Greenwashing can cloud a company’s sustainable and ethical business practices.

Not all companies that claim to prioritize Environmental, Social, and Governance (ESG) factors are truly committed to sustainable and ethical business practices. “Greenwashing” makes it difficult for consumers to know the difference between marketing and action.

“Greenwashing” was coined by environmentalist Jay Westerveld in 1986 in an essay criticizing the irony of the “save the towel” movement in hotels at the time, according to 

“He noticed the vast amount of waste he had come across throughout the rest of the hotel, where there were no visible signs of efforts being made to become more sustainable,” writer Deena Robinson explained. “He said that instead, the hotel was simply trying to reduce costs by not having to wash towels as much but while trying to market it as being eco-friendly.”

Greenwashing today refers to the practice of making exaggerated or misleading claims about a company’s environmental, social, or governance practices to appeal to consumers concerned about sustainability and ethics.

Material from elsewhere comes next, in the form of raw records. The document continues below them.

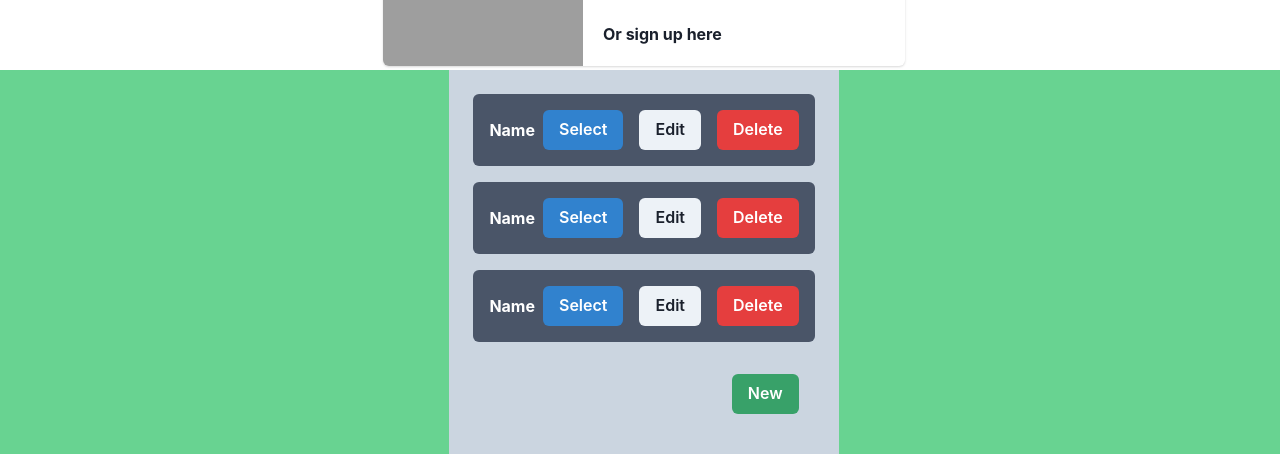
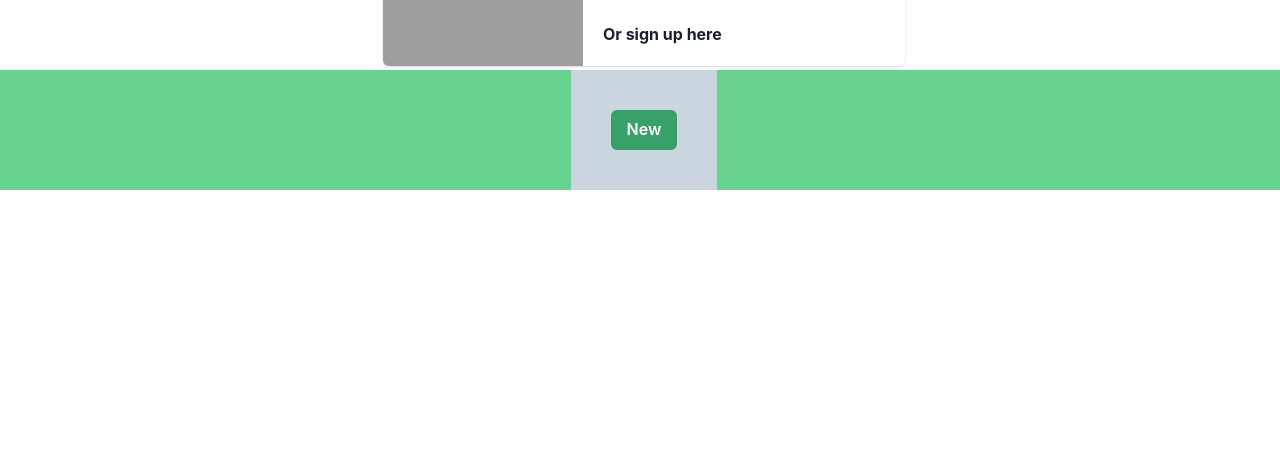
Before and after one commit to KEA-RPG/Thread-of-nine-lives, a React (Vite) app in the folder frontend/: page / in a window 1280 px wide. Shown: the part 358-812 px from the top of the page. Built offline with nearby package versions, Linux system fonts and the light colour scheme; grey boxes are pictures that could not be loaded.

Commit message:
made the new button functional

```diff
--- a/frontend/src/components/ListLayout.tsx
+++ b/frontend/src/components/ListLayout.tsx
@@ -1,6 +1,11 @@
 import { Button, VStack, HStack, Box } from "@chakra-ui/react";
+import { useState} from "react";
 
-const ListItems = () => {
+type Item = {
+    id: number;
+};
+
+const ListItems = ({ id }: { id:number }) => {
     return (
         <HStack
             justifyContent="space-between"
@@ -10,7 +15,7 @@ const ListItems = () => {
             borderRadius="md"
         >
             <Box flex="1" color="white">
-                Name
+                Name {id}
             </Box>
             <HStack spacing={4}>
                 <Button colorScheme="blue">Select</Button>
@@ -22,13 +27,23 @@ const ListItems = () => {
 };
 
 const ListLayout = () => {
+    const [items, setItems] = useState<Item[]>([]);
+
+    const handleAddItem = () => {
+        setItems((prevItems) => [
+            ...prevItems,
+            { id: prevItems.length + 1 },
+        ]);
+    };
+
     return (
         <VStack spacing={4} p={6} bg="gray.300" align="stretch">
-            <ListItems />
-            <ListItems />
-            <ListItems />
+            {items.map((item) => (
+                <ListItems key={item.id} id={item.id} />
+            ))}
+
             <Box display="flex" justifyContent="flex-end" p={4}>
-                <Button colorScheme="green">New</Button>
+                <Button colorScheme="green" onClick={handleAddItem}>New</Button>
             </Box>
         </VStack>
     );
```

Greenwashing can take many forms, from using vague or meaningless terms like “eco-friendly” or “natural, to making outright false claims about a product’s environmental impact.

For example, a company might market a product as “biodegradable” when it degrades at an extremely slow rate, thus contributing to long-term pollution. Similarly, organizations may highlight a single eco-friendly aspect of their operations while neglecting other unsustainable practices that add up to more harm overall. This selective disclosure misleads consumers, preventing them from making informed decisions and effectively addressing environmental challenges. By misrepresenting practices, companies can divert attention from their actual environmental footprint, making it difficult to assess the true sustainability of their operations. 

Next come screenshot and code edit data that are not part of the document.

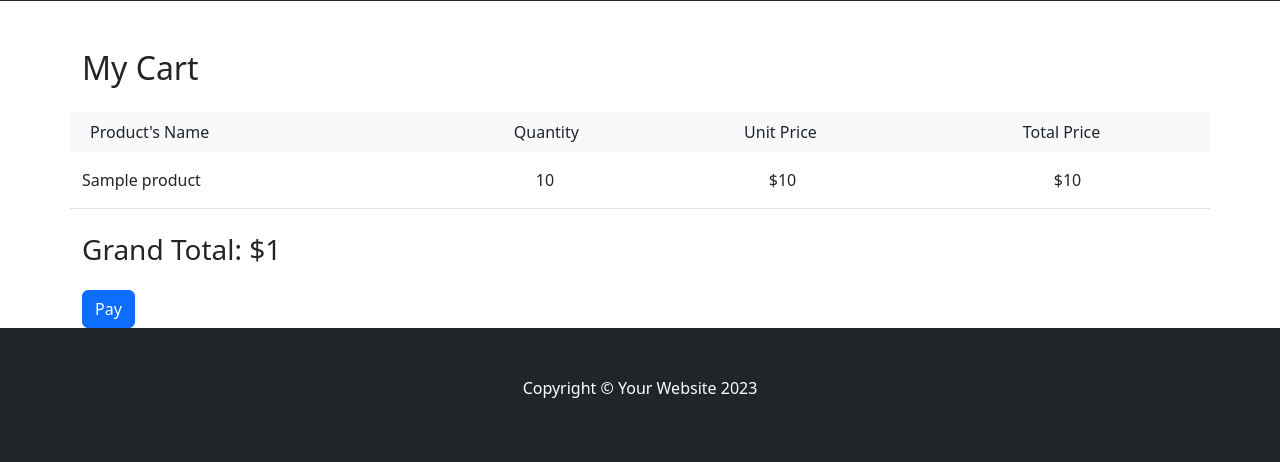
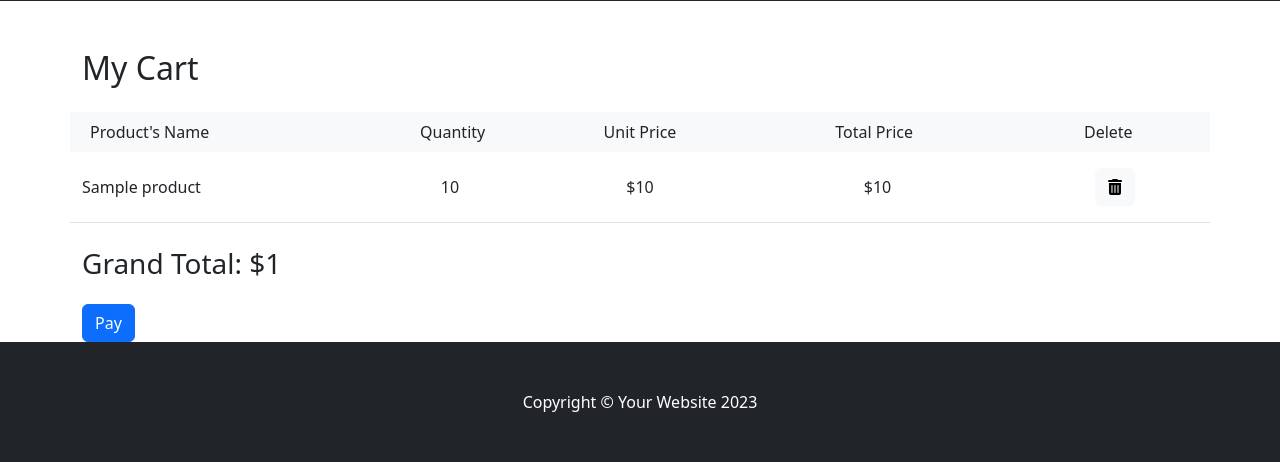
Before and after one commit to Getos/djangoMarketplace, a Django app: template ecommerce/templates/cart.html in a window 1280 px wide. Shown: the part 419-881 px from the top of the page. Before the commit the page ends 817 px from the top, so only its background shows below. Run offline with Django 5.2, Linux system fonts and the light colour scheme; the template is opened without the code that fills it: most values are stand-ins (such as "Sample title", 1, 10 or a date in 2020); some libraries are stand-ins or nearby versions.

Commit message:
added deleted butto at cart and the purchased quantity reflect in the database stock

```diff
--- a/ecommerce/ecommerce/urls.py
+++ b/ecommerce/ecommerce/urls.py
@@ -27,5 +27,7 @@ urlpatterns = [
     path('users/', include('users.urls')),
     path("cart/", views.cart, name="cart"),
     path("add_to_cart/", views.add_to_cart, name="add"),
-    path("confirm_payment/<str:pk>", views.confirm_payment)
+    path("confirm_payment/<str:pk>", views.confirm_payment),
+    path('delete_cart_item/<int:pk>/',
+         views.delete_cart_item, name='delete_cart_item'),
 ]
--- a/ecommerce/templates/base.html
+++ b/ecommerce/templates/base.html
@@ -11,6 +11,7 @@
         <link rel="icon" href="{% static 'favicon.ico' %}" type="image/x-icon">
         <!-- Bootstrap icons-->
         <link href="https://cdn.jsdelivr.net/npm/bootstrap-icons@1.5.0/font/bootstrap-icons.css" rel="stylesheet" />
+        <link rel="stylesheet" href="https://cdnjs.cloudflare.com/ajax/libs/font-awesome/6.0.0-beta3/css/all.min.css">
         <!-- Core theme CSS (includes Bootstrap)-->
         <link rel="stylesheet" href="{% static 'css/styles.css' %}">
         <script type="module" src="{% static 'javascripts/scripts.js' %}" defer></script>
--- a/ecommerce/templates/cart.html
+++ b/ecommerce/templates/cart.html
@@ -11,28 +11,34 @@
     {% endif %}
 
     <div class="row bg-light p-2 font-weight-bold">
-        <div class="col-md-4">Product's Name</div>
+        <div class="col-md-3">Product's Name</div>
         <div class="col-md-2 text-center">Quantity</div>
-        <div class="col-md-3 text-center">Unit Price</div>
+        <div class="col-md-2 text-center">Unit Price</div>
         <div class="col-md-3 text-center">Total Price</div>
+        <div class="col-md-2 text-center">Delete</div>
     </div>
 
     {% for item in items %}
     <div class="row py-3 border-bottom {% if item.product.id in insufficient_stock_items %} text-danger {% endif %}">
-        <div class="col-md-4 d-flex align-items-center">
+        <div class="col-md-3 d-flex align-items-center">
             <p class="mb-0">{{ item.product.title }}</p>
         </div>
         <div class="col-md-2 text-center d-flex align-items-center justify-content-center">
             <p class="mb-0">{{ item.quantity }}</p>
             {% if item.quantity > item.product.quantity %}
-                <span class="text-danger ml-2">(the quantity{{ item.quantity }} is not available)</span>
+            <span class="text-danger ml-2">(the quantity{{ item.quantity }} is not available)</span>
             {% endif %}
         </div>
-        <div class="col-md-3 text-center d-flex align-items-center justify-content-center">
+        <div class="col-md-2 text-center d-flex align-items-center justify-content-center">
             <p class="mb-0">${{ item.product.price }}</p>
         </div>
         <div class="col-md-3 text-center d-flex align-items-center justify-content-center">
             <p class="mb-0">${{ item.itemTotal }}</p>
+        </div>
+        <div class="col-md-2 text-center">
+            <button class="btn btn-light" onclick="deleteCartItem({{ item.id }})">
+                <i class="fas fa-trash-alt"></i>
+            </button>
         </div>
     </div>
     {% endfor %}
@@ -47,8 +53,21 @@
 
 <script>
   document.getElementById("payButton").onclick = function () {
-    let cart_id = "{{cart.id}}";
+    let cart_id = "{{ cart.id }}";
     location.href = "http://localhost:8000/confirm_payment/" + cart_id;
   };
+
+  function deleteCartItem(cartItemId) {
+    fetch(`/delete_cart_item/${cartItemId}/`, {
+      method: "DELETE",
+      headers: {
+        "X-CSRFToken": "{{ csrf_token }}"
+      }
+    }).then(response => {
+      if (response.status === 200) {
+        location.reload();
+      }
+    });
+  }
 </script>
 {% endblock content %}
```
Also changed, not shown: ecommerce/ecommerce/views.py (+26 -2 lines).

Overstated Sustainability Efforts

In a 2022 Harris Poll for Google Cloud survey of 1,491 executives across 16 countries, 58% agreed that “green hypocrisy” exists and their organization has “overstated their sustainability efforts.”

Executives in the study did report that they wanted more transparency and opportunity to overcome their top barriers – 87% agreed that “if business leaders can be more honest about the issues they face with becoming more environmentally sustainable, they can make meaningful progress.”

Technological advancements are being considered a priority investment alongside sustainability, so companies can streamline operations, socialize initiatives to appease consumers and encourage other companies to make impactful changes, and measure and report on the impact of their efforts to encourage future progress.

Avoid Falling Victim to Greenwashing.

Consumers wield significant power through their purchasing decisions. Individuals can influence business practices and drive positive change by becoming more aware of greenwashing and demanding transparency and accountability from companies.

Here’s how consumers can exercise their purchasing power effectively:
  • Do your own research. Take the time to read about a company’s ESG practices and investigate any claims they make about their sustainability and ethics. Look for credible sources of information, such as independent sustainability rating agencies or reports from reputable NGOs. 
  • Look for third-party certifications and labels. There are many certifications and designations that can indicate a product’s environmental or social credentials, such as the Forest Stewardship Council certification for sustainable forestry or the Fair Trade mark for ethical labor practices.
  • Don’t be afraid to ask questions. If a company makes a claim about its sustainability or ethics that seems too good to be true, ask for more information. A truly committed, sustainable, or ethical company should be happy to provide detailed information about its ESG practices.
  • Vote with your wallet. Use your purchasing power to support companies that align with your values and avoid those that engage in greenwashing. When consumers collectively favor sustainable options, it sends a clear message to businesses that sustainability is a priority and influences their strategic decisions.
The concept of greenwashing can undermine the efforts of truly committed, sustainable, and ethical companies and mislead eco-conscious consumers.

By being knowledgeable about the products and brands you purchase and support, you can navigate the world and make informed decisions that align with your own sustainable goals of lowering your carbon footprint.

There are many companies taking steps to have a positive impact, however, and these companies should be applauded. Read our blog to learn more about ESG criteria and how it is helping companies reduce their carbon footprints.

Refer to the Market section on the One Planet Life app for a list of sustainable brands, products, and services.

Written by Carley Kimball

Written by Carley Kimball

Freelance Journalist and OPL Content Contributor

“I’ve always tried to implement planet-friendly practices in my life but didn’t quite realize just how much of an impact individuals can make until I was introduced to One Planet Life. I’m so excited to be able to utilize my professional skills to contribute valuable information and positive personal experiences to help make the world a better place.”